From: Remixing Techniques: Time Stretching

Video: Comparing several vocal time stretches at faster BPMs

Let's take a listen to what we have here, our kick drum is in. (music playing) I'm already noticing a little bit of degradation. So let me double check and make sure that I have everything set on Complex Pro, I do not. So we're going to change that right now.

Comparing several vocal time stretches at faster BPMs

Let's take a listen to what we have here, our kick drum is in. (music playing) I'm already noticing a little bit of degradation. So let me double check and make sure that I have everything set on Complex Pro, I do not. So we're going to change that right now.

Ableton defaults to Beats, so when it comes to bringing vocals or other audio that's not a drum loop, you always want to set it to Complex Pro, it'll give you the best quality in terms of time stretch. Let's start that over and take a listen. (music playing) Sounds good. I'll expand these Track Views a little bit so we can just have a better handle of where we are in the song.

Okay, so those are the wet vocals, they are not super wet there's a little bit of reverb on them. But there's enough to factor into the time stretch, so we are at 114, I want to reference the dry vocals and just hear if there's a difference. (music playing) They sound better, and you also notice visually that the wet vocals are a little bit louder.

I mean, you look at the waveform amplitude, and you can just see that the wet vocals were bounced a little bit hotter. So that's not going to necessarily play a role in terms of the time stretch, but it's just something to take notice of as you're auditioning wet and dry vocals. We're at 114, let's push it up a little bit further and see where the limit is with our time stretch. I'll take it up to 120, and play from the same spot. (music playing) The lead vocals still sounds really good to me, the background vocals are starting to get a little bit warbly because they're sort of textural, the ooh's are almost have a Synthesizer Pad type texture to them.
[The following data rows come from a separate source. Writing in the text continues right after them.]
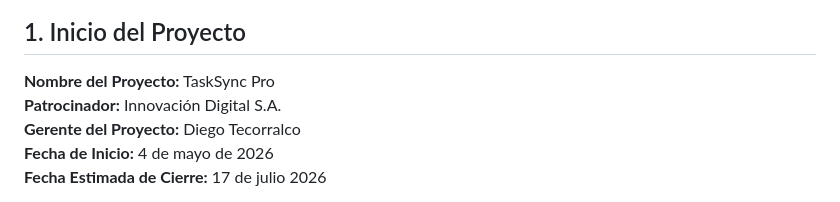
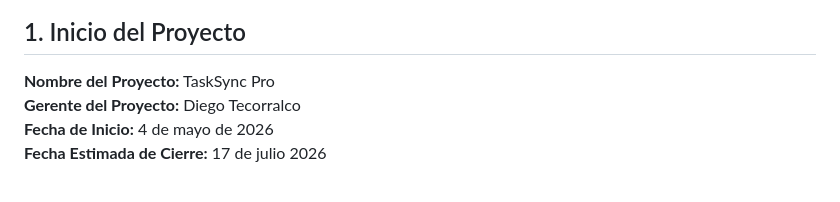
Before and after one commit to DiegoTecorralco/TaskSyncPro, a Markdown page: README.md, the part around the change. GitHub-like rendering.

Commit message:
Remove sponsor information from README
Removed the sponsor information from the project details.

```diff
--- a/README.md
+++ b/README.md
@@ -27,7 +27,6 @@
 ## 1. Inicio del Proyecto
 
 **Nombre del Proyecto:** TaskSync Pro
-**Patrocinador:** Innovación Digital S.A.
 **Gerente del Proyecto:** Diego Tecorralco
 **Fecha de Inicio:** 4 de mayo de 2026
 **Fecha Estimada de Cierre:** 17 de julio 2026
```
So let's push it even a little further. Again, when it comes to doing a Remix, you may not want to use all of those ooh's, you may take one sample it, delay it, affect it somehow so, we don't always want to marry ourselves to using every single bit of the vocal from the original but the lead vocal is the most important vocal file. I'll push it up to 124, and let's hear what that sounds like. (music playing) Still sounds good, let's jump over to the wet vocals, and hear how they sound.

(music playing) The lead vocal still sounds good, we can push it even a little bit further to 126, going back and listening. (music playing) It still sounds good to me.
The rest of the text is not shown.